It was also a time where I was the only woman in my department but with the backing of data and some great male advocates, I was able to make some bold technical arguments around the direction of the move from mainframes to distributed architectures. I was in my mid-20s at that time and there was a huge political pushback to my vision, but I had learned from my male colleagues on how to be assertive in my dialogue and I stood my ground. Not being afraid to take risks has given me the opportunity to change old world dynamics in the technical and global fields.
CEWN: What communication skills does it take to change old world dynamics?
Monique: I have learned that being assertive had to be different than being aggressive. You don’t want people to feel threatened with your ideas. Instead, you want them to feel it is their idea so they want to move it forward. That is an ever-delicate art of compromise that is cultivated by sharing vulnerabilities. Don’t be afraid to ask people for their guidance, it shows you are human. You have to observe and learn about the care-abouts of the people you are interacting with so you can pause and reflect and then behave a certain way. This is a skill that I have worked hard on especially as I have the honor of representing the U.S. Government at the United Nations.
CEWN: What would you write in a letter to your younger self?
Monique: I would tell myself to continue not taking “no” for an answer, but also not losing sight of the bigger picture of life. We are always wired, always getting stuff done – but do we always remember to enjoy the people around us, as well as enjoy ourselves? Check in with yourself every so often and make sure you are in a place where you want to be and where you want to stay. We get so caught up about our position in the org chart, or about the promotion that we feel entitled to, and then we lose ourselves in our self-induced pressure to succeed. We have a linear view of our careers and we need people to reaffirm us, but it’s really about how grounded we are at each stage and whether we are happy expending our energy at that stage.

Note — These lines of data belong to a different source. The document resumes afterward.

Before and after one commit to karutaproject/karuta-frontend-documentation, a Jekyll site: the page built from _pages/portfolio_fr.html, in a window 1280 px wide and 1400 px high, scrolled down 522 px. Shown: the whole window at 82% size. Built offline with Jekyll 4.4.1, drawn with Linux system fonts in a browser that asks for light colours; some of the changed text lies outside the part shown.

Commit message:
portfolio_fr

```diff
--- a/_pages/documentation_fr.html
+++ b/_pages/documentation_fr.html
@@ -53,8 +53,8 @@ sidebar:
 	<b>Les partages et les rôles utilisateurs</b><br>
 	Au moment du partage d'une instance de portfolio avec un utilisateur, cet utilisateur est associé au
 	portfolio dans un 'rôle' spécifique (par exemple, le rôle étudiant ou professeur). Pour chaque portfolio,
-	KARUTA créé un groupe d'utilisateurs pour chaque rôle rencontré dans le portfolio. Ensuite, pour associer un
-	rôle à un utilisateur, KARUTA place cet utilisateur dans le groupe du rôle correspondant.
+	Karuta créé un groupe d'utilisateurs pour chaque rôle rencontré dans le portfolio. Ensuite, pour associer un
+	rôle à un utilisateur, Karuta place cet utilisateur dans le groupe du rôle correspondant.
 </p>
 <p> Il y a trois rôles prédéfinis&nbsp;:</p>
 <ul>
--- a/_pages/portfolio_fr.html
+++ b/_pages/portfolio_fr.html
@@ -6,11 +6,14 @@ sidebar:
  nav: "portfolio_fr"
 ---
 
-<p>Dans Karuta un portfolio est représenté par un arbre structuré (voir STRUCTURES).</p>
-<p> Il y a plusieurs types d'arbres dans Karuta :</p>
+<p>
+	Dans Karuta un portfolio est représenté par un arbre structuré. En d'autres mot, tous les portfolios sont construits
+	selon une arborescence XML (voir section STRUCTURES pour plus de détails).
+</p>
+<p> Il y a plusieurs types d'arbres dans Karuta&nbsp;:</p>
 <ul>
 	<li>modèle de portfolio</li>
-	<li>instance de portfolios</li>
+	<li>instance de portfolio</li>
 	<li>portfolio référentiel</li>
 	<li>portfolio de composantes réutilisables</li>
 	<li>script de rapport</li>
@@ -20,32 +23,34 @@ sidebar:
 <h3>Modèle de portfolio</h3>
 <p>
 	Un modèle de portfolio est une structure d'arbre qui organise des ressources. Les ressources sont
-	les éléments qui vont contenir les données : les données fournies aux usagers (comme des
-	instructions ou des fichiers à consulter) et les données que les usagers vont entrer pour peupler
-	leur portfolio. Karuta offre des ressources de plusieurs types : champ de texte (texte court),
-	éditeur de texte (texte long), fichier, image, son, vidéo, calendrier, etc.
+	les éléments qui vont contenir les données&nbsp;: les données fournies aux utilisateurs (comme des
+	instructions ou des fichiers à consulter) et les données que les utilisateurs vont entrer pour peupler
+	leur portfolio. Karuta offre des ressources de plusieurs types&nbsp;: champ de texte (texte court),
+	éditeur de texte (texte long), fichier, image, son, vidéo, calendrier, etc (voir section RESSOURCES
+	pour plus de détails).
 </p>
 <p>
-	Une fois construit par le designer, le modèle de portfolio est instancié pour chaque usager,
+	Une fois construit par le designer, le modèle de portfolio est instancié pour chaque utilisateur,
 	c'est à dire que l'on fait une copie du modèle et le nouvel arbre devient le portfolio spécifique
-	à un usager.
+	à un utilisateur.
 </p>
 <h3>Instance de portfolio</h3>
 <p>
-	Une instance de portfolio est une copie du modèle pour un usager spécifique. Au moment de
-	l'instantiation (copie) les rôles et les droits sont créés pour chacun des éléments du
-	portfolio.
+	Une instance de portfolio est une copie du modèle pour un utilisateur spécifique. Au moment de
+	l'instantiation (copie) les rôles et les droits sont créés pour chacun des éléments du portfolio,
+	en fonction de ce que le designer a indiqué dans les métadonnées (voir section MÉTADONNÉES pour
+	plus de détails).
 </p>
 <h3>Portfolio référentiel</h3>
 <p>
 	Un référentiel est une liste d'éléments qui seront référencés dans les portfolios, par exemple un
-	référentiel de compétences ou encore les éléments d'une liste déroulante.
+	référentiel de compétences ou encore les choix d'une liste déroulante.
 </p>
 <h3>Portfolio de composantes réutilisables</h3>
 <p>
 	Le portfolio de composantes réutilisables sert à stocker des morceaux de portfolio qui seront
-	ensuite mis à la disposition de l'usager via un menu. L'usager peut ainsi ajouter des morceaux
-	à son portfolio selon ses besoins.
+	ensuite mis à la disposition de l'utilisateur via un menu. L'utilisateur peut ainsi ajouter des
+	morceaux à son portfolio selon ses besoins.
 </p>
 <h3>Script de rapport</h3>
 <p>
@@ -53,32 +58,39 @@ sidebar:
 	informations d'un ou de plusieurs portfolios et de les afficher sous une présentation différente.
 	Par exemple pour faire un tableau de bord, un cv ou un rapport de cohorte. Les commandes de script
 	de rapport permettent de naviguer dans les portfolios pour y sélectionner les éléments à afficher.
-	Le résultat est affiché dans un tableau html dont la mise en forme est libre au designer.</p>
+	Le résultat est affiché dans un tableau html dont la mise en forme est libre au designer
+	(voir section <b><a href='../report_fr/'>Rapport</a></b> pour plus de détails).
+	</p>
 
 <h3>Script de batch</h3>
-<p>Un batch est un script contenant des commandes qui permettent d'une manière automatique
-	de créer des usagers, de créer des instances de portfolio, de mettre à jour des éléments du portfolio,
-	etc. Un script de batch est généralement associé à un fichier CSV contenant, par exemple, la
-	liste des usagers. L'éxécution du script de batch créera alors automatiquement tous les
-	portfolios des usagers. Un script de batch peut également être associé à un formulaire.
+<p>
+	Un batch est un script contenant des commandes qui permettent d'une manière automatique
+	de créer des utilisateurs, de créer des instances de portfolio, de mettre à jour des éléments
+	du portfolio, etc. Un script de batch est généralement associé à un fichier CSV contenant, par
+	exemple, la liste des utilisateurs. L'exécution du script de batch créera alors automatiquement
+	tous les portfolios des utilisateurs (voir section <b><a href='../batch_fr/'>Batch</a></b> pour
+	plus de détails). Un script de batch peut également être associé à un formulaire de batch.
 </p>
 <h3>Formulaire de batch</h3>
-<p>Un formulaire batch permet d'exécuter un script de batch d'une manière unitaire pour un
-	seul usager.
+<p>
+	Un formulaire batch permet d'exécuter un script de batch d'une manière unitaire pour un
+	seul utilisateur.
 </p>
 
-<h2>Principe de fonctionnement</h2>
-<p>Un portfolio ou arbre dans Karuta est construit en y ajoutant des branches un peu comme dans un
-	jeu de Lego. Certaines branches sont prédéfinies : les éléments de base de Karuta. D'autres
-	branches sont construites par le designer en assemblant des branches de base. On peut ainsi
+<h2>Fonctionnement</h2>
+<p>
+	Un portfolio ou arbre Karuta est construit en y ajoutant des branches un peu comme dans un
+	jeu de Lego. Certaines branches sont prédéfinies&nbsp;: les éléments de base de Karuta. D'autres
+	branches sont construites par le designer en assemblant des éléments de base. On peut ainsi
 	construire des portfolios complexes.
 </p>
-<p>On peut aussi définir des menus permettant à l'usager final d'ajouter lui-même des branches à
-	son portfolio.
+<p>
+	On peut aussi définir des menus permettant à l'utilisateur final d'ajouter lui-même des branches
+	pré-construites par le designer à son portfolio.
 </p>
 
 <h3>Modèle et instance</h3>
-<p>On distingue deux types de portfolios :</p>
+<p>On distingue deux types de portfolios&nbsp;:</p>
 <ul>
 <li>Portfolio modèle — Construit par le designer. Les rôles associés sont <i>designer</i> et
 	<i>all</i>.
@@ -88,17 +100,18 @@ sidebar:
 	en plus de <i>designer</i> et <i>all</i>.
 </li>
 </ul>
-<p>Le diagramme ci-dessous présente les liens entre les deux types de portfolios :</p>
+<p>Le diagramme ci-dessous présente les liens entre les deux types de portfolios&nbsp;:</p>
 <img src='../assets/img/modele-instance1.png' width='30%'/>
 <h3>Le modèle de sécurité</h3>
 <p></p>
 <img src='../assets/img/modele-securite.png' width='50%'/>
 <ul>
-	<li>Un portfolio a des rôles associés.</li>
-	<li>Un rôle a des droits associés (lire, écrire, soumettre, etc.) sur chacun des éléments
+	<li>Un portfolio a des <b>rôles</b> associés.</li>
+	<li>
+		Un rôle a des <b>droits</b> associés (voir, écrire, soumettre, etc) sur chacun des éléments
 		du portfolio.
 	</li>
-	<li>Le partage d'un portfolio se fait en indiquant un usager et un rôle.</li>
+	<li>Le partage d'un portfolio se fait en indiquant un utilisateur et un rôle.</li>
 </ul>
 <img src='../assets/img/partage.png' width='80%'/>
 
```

I would also tell myself that while we want to be treated well when we treat someone one well, sometimes, even if there is no reciprocity from the other people, it should not stop us from giving back. Giving back should not be to receive back, but it should be done because it is the right thing to do.
CEWN: You have recently launched a global movement with the book you are writing on the Internet of Women – tell us about it?
Monique: It is not my just movement; it is yours, and that of every woman we know. When one of the top 36 tweets at the World Economic Forum is “We’ve heard a lot about the Internet of Things – I think we need an Internet of Women” (Christine Lagarde, IMF Managing Director); that’s when you know that the dialog has started to change. A company’s culture is defined with what is rewarded in behavior! So, we can influence behaviors externally to drive change needed within various organizations. We are collecting personal insights, observations and research to drive a new social science where a female perspective is critical in the formation of a new wave of technologies. We are encouraging people to walk in someone else’s shoes — not to get to the same outcome, but to understand their experience.
CEWN: Leave us with your favorite Carpe Diem statement…
Monique: Do not fear – If you don’t move yourself forward, you will be moved. So, sincerely move yourself forward even in an ambiguous world. Take risks and be reflective along the way.
Thank you, Monique! Click here to follow Monique on Twitter.